"How do we get our kids to take chances and let go of their fear of failure?"

I think it is important to talk to our kids regularly about times we struggled or overcame a struggle both as kids and even now as adults.   We often see on TV shows where a child is having a tough time and the parent shares how they had the same problem or one similar to the child's problem.  While this may look like a good idea and always works on TV,  often children don't want to hear about someone else's situation when they are going through their own stuff.  Talking regularly about how you solved problems or how you dealt with your issues should be a regular part of your discussions.  Don't wait for things to go awry start sharing now!   Children are more likely to listen openly and process more constructively when they are relaxed and are not caught up in their own emotional distress. 

Another approach I like comes straight from my husband's cousin.  He told his son one day, "be able to laugh at yourself,  then no one has anything else on you!"- teaching your children to laugh off critical statements that may have some truth can be a powerful coping tool.  Of course this mild "self  deprecating humor" needs to come with limits (like when it goes on too long or becomes chronic teasing).   Learning to laugh off a fart made in public, the fact that they may be short or tall or that they struggle with lets say, grammar can help keep things light.
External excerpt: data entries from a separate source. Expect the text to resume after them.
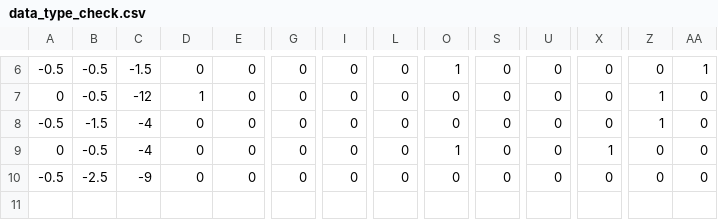
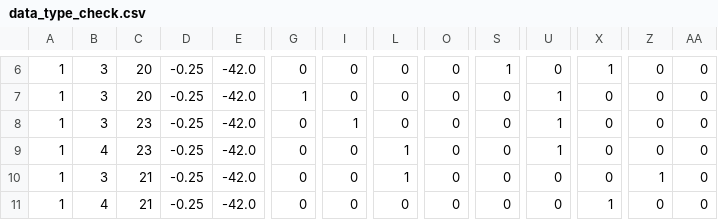
Before and after one commit to pbrao/model-monitor, a CSV file: third-party-models/prosper/data/data_type_check.csv, drawn as a sheet; only a part is shown, gaps mark what is left out; rows hold the shown columns only; the diff covers the shown part only; the diff names each change by its address in the sheet, - before the commit and + after, or states it on an @@ line.

```diff
--- a/third-party-models/prosper/data/data_type_check.csv
+++ b/third-party-models/prosper/data/data_type_check.csv
-A6: -0.5
+A6: 1
-B6:B7: -0.5
+B6:B7: 3
-C6: -1.5
+C6: 20
-D6: 0
+D6: -0.25
-E6:E10: 0
+E6:E10: -42.0
-O6: 1
+O6: 0
-S6: 0
+S6: 1
-X6: 0
+X6: 1
-AA6: 1
+AA6: 0
-A7: 0
+A7: 1
-C7: -12
+C7: 20
-D7: 1
+D7: -0.25
-G7: 0
+G7: 1
-U7:U9: 0
+U7:U9: 1
-Z7:Z8: 1
+Z7:Z8: 0
-A8: -0.5
+A8: 1
-B8: -1.5
+B8: 3
-C8:C9: -4
+C8:C9: 23
-D8:D10: 0
+D8:D10: -0.25
-I8: 0
+I8: 1
-A9: 0
+A9: 1
-B9: -0.5
+B9: 4
-L9:L10: 0
+L9:L10: 1
-O9: 1
+O9: 0
-X9: 1
+X9: 0
-A10: -0.5
+A10: 1
-B10: -2.5
+B10: 3
-C10: -9
+C10: 21
-Z10: 0
+Z10: 1
+row 11: 1 | 4 | 21 | -0.25 | -42.0 | 0 | 0 | 0 | 0 | 0 | 0 | 1 | 0 | 0
```
Also changed, not shown: 43 edited cells elsewhere in this file, third-party-models/prosper/data/completeness_check.csv.
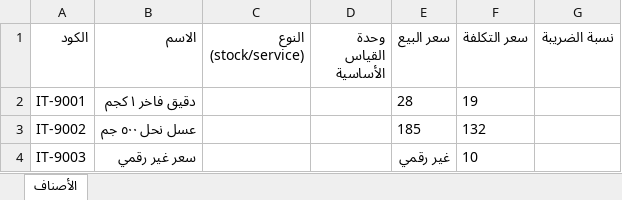
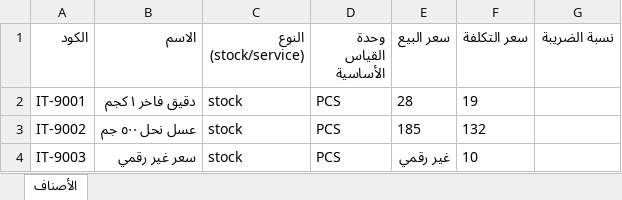
Before and after one commit to bassamZakaria/mezan-erp, an Excel workbook: test-fixtures/data-migration/items.xlsx, sheet الأصناف, drawn as a sheet; values as stored, in another font and other column widths than the file's, no borders; the diff names each change by its address in the sheet, - before the commit and + after, or states it on an @@ line.

Commit message:
fix(inventory,seed): date stock movements by their document, fund the demo bank, repair two import fixtures
D4: a sales or purchase confirm stamped the stock movement's occurredAt with
the wall clock, while document-dated movements (transfers, adjustments,
physical counts) carried a plain calendar date. A bare "2026-08-20" sorts
before every timestamp on the same day, so the drift report's replay consumed
stock before the receipt that funded it and reported a gap that was not real.
Every document-caused movement now derives its ledger timestamp from the
document's own date, in one shape, with insertion order as the tie-break the
ledger already documents. Manufacturing keeps the wall clock: a work order's
issues and returns happen when they happen, not on a document date.

D17: the seeded tenant never funded its bank account — payroll and every
supplier payment disbursed from an account with no opening balance, so the
dashboard's cash tile read −100,524.88 and the demo looked broken. An opening
capital deposit now precedes the first purchase. Cash reads +149,475.12.

D16: employees.xlsx and items.xlsx shipped with a required column blank on
every row (hire date, base unit code), so each file rejected all of its own
rows. The generator's hand-written rows now carry them.

```diff
--- a/test-fixtures/data-migration/items.xlsx (sheet الأصناف)
+++ b/test-fixtures/data-migration/items.xlsx (sheet الأصناف)
-C2:C4 (النوع (stock/service)): (empty)
+C2:C4 (النوع (stock/service)): stock
-D2:D4 (وحدة القياس الأساسية): (empty)
+D2:D4 (وحدة القياس الأساسية): PCS
```
Also changed, not shown: test-fixtures/data-migration/asset-categories.xlsx, test-fixtures/data-migration/assets.xlsx, 19 other files.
Teach tenacity (to yourself and your child) , I cannot ignore the fact that "Battle Hymn of the Tiger Mother" made an impact on me (there is a lot I disagree with in the book but I wrote another post on this).   Too many children want instant success and give up when things don't come easily.  While I do not believe children should be forced to practice on an instrument for hours that they do not love or to be expected to get A's (or a 4 by New York City standards) in a subject that they have difficulty in, pushing kids just a bit to stay in a class they have not given a fair chance to or to just see it through or to study just a bit longer on a certain topic can have great benefits.  I have found  (from first hand experience) that this can come with loads of arguments and be met with much adversity by your child.  My mantra was "don't take the bait", trying not react to the venting or not caving in to the threats was hard but was a test of my parenting skills.   My child often complied but I had to let him vent and tell me how much "he hated" whatever it was I was making him do.  In the end, he asked to sign up for the class again and the glow on his face when he got the grades on those once tough assignments lit up the room.  So push gently but firmly and don't take the bait! 

Well,  that's all I have for this first post back.  Please send your questions to me at and I look forward to writing again even with mistakes!

Thank you Pete R.!